-- How to complete this task --
Track down each line below containing the string "price" and copy it.

··········

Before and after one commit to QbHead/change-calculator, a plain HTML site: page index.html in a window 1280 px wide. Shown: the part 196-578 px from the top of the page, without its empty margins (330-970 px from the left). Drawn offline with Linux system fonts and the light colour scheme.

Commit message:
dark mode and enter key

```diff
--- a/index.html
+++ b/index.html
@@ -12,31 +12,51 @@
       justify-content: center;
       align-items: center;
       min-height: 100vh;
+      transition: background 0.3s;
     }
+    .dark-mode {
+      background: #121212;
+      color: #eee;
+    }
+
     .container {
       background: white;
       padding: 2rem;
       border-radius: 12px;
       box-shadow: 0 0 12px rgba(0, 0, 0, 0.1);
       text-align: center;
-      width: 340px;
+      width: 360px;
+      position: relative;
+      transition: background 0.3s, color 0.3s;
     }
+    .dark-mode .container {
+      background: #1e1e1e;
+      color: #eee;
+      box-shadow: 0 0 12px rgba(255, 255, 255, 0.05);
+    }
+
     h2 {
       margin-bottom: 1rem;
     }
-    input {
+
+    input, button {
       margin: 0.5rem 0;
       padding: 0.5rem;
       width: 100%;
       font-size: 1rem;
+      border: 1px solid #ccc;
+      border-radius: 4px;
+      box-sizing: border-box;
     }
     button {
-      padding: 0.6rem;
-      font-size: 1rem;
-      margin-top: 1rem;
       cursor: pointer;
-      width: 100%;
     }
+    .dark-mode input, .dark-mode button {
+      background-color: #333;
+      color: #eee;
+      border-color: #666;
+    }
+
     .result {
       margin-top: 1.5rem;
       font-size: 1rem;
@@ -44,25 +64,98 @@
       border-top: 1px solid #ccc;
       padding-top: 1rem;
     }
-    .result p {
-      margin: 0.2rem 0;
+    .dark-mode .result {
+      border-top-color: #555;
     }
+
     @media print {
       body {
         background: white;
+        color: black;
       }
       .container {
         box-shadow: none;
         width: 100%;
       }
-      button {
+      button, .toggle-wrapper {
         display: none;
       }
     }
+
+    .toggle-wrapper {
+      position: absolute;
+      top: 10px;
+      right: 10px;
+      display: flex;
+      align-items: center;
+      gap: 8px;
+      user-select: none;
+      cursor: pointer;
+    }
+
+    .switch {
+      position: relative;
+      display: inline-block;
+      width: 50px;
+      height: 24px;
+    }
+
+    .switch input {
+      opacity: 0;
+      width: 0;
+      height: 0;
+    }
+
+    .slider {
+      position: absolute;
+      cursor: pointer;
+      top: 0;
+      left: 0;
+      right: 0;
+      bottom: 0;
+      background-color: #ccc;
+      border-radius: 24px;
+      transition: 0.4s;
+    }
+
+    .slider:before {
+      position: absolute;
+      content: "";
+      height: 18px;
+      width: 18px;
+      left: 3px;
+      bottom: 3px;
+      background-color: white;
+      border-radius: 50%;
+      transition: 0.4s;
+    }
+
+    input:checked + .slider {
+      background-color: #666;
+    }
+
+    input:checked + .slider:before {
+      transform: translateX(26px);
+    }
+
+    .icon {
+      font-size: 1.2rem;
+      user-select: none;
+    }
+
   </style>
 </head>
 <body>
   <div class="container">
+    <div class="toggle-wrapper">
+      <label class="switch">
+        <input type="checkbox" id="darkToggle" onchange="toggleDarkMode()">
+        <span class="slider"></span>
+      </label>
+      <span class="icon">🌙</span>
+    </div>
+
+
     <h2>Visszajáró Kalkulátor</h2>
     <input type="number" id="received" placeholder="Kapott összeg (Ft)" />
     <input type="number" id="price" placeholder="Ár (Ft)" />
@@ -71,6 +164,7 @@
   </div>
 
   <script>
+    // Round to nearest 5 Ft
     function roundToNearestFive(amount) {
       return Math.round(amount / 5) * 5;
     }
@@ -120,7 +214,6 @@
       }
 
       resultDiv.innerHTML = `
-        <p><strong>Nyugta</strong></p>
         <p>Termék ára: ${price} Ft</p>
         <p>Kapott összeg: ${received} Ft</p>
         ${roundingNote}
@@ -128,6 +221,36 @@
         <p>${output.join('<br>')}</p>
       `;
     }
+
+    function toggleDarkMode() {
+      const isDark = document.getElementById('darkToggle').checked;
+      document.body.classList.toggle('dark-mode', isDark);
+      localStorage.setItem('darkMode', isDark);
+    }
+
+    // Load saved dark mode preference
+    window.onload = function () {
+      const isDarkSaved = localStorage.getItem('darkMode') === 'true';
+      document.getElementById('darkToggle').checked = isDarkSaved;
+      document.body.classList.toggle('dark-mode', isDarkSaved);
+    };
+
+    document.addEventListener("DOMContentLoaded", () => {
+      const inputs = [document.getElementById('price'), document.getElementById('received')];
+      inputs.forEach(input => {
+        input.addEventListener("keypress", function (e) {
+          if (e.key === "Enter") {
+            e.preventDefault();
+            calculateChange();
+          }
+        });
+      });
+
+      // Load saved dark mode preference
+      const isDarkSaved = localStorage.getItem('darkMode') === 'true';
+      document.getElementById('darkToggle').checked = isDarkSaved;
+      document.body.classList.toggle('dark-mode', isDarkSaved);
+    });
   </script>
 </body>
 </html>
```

··········

-- Answer space --
     <input type="number" id="price" placeholder="Ár (Ft)" />
         <p>Termék ára: ${price} Ft</p>
+      const inputs = [document.getElementById('price'), document.getElementById('received')];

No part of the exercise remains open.